I’ll note: I am married to a fashion historian. When she was in college I helped her with her collections, because she needed more hands and mine were the closest, and I take instructions well. I’ve worked on websites for a bunch of designers, attended a number of illustrious fashion events — I’m very familiar with this world in a way I never would have expected.
The thing about PROJECT RUNWAY is that: both of the leads were not just experts in their field, but proper and established mentors. That was the allure. You’d actually learn from them, as opposed to simply being judged.
So, NEXT IN FASHION is very lucky to have Gigi Hadid. Tan, while engaging, is clearly out of his element here.
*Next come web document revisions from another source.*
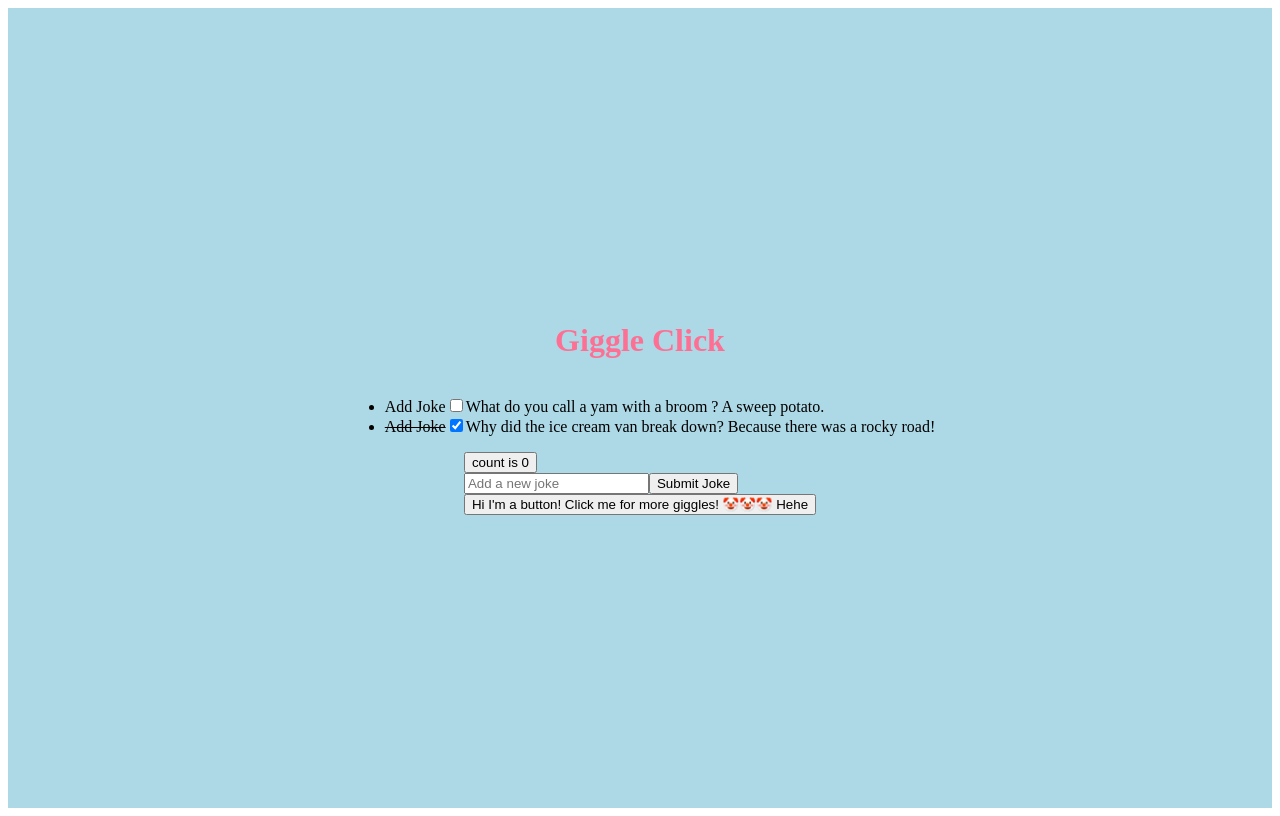
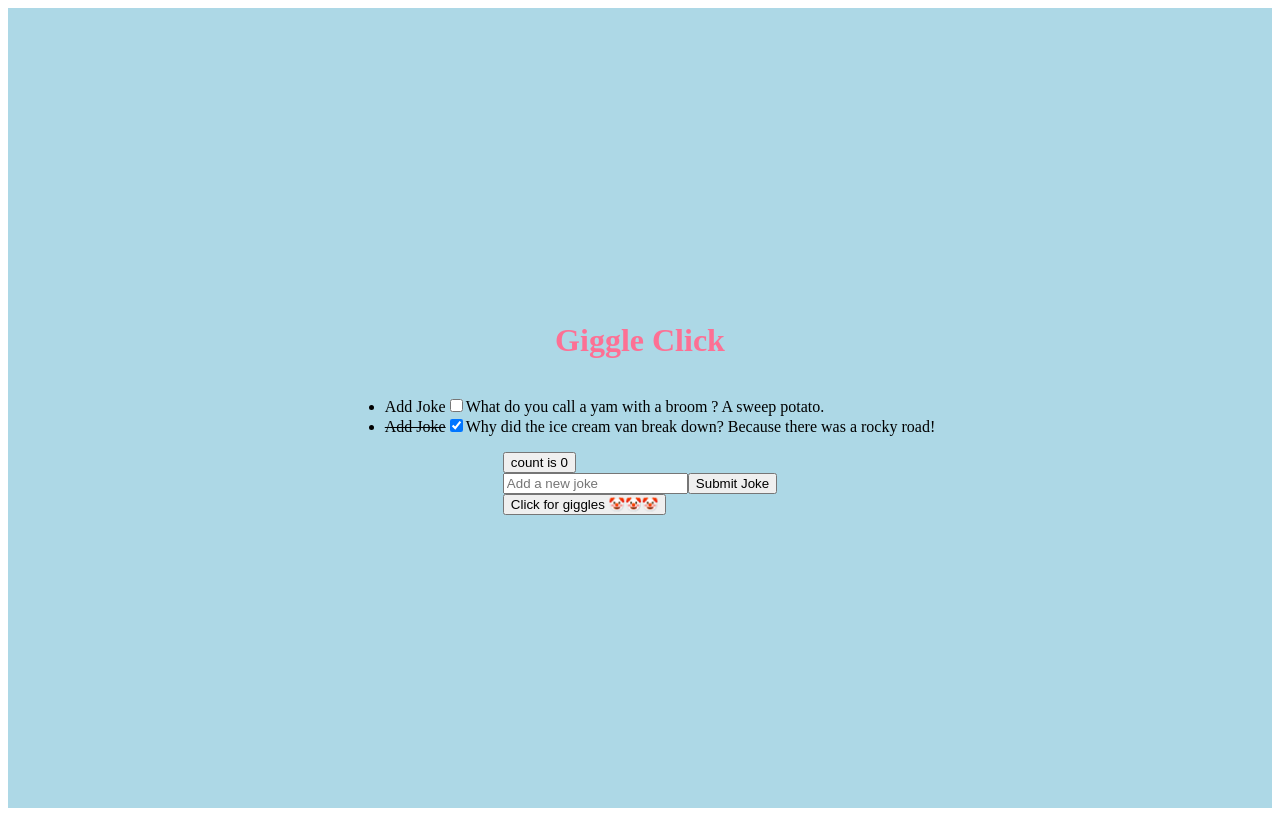
Before and after one commit to millipede-cpu/giggle-click, a React (Vite) app in the folder app/: page / in a window 1280 px wide. Built offline with nearby package versions, Linux system fonts and the light colour scheme.

Commit message:
Apply useNavigate function to NextButton component for button to click to next page
Co-authored-by: Peter <PJSalter@users.noreply.github.com>
Co-authored-by: Milly <millipede-cpu@users.noreply.github.com>

```diff
--- a/app/src/NextButton.tsx
+++ b/app/src/NextButton.tsx
@@ -1,7 +1,6 @@
+import { useNavigate } from "react-router-dom";
+
 export default function NextButton() {
-  return (
-    <button onClick={() => console.log("hahahah")}>
-      Hi I'm a button! Click me for more giggles! 🤡🤡🤡 Hehe
-    </button>
-  );
+  const navigate = useNavigate();
+  return <button onClick={() => navigate(1)}>Click for giggles 🤡🤡🤡</button>;
 }
```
He has nothing to offer but mild quips and grey tips. Gigi, on the other hand, succinctly explains — and articulates — why certain looks do not work.
That said, reality shows are built on the backs of their contestants. And I’ll note that NEXT IN FASHION’s contestants have a better reputation than most. They’re not starving artists or fresh-out-of-school; most of them are far more established than those you’d see in early seasons of PROJECT RUNWAY.
That’s what makes the show far more interesting to watch, because you know you’re watching seasoned workers just here for promotion instead of thirsty amateurs that barely know what they’re doing. I’m so used to the latter regarding reality TV shows that I was absolutely surprised to realized — halfway through the season — that no, that’s not the tact they took.
I love watching skilled people do what they love, but that’s a rarity with reality TV! I realize most just want to see people fuck-up via terrible shit, but I don’t! I want to see people revel in doing what they thrive for; I want to learn from them, even from their mistakes! I’m a stupid nerd, but I endlessly want to be taught, and this show helps with a bit of that, despite Netflix’s shenanigans.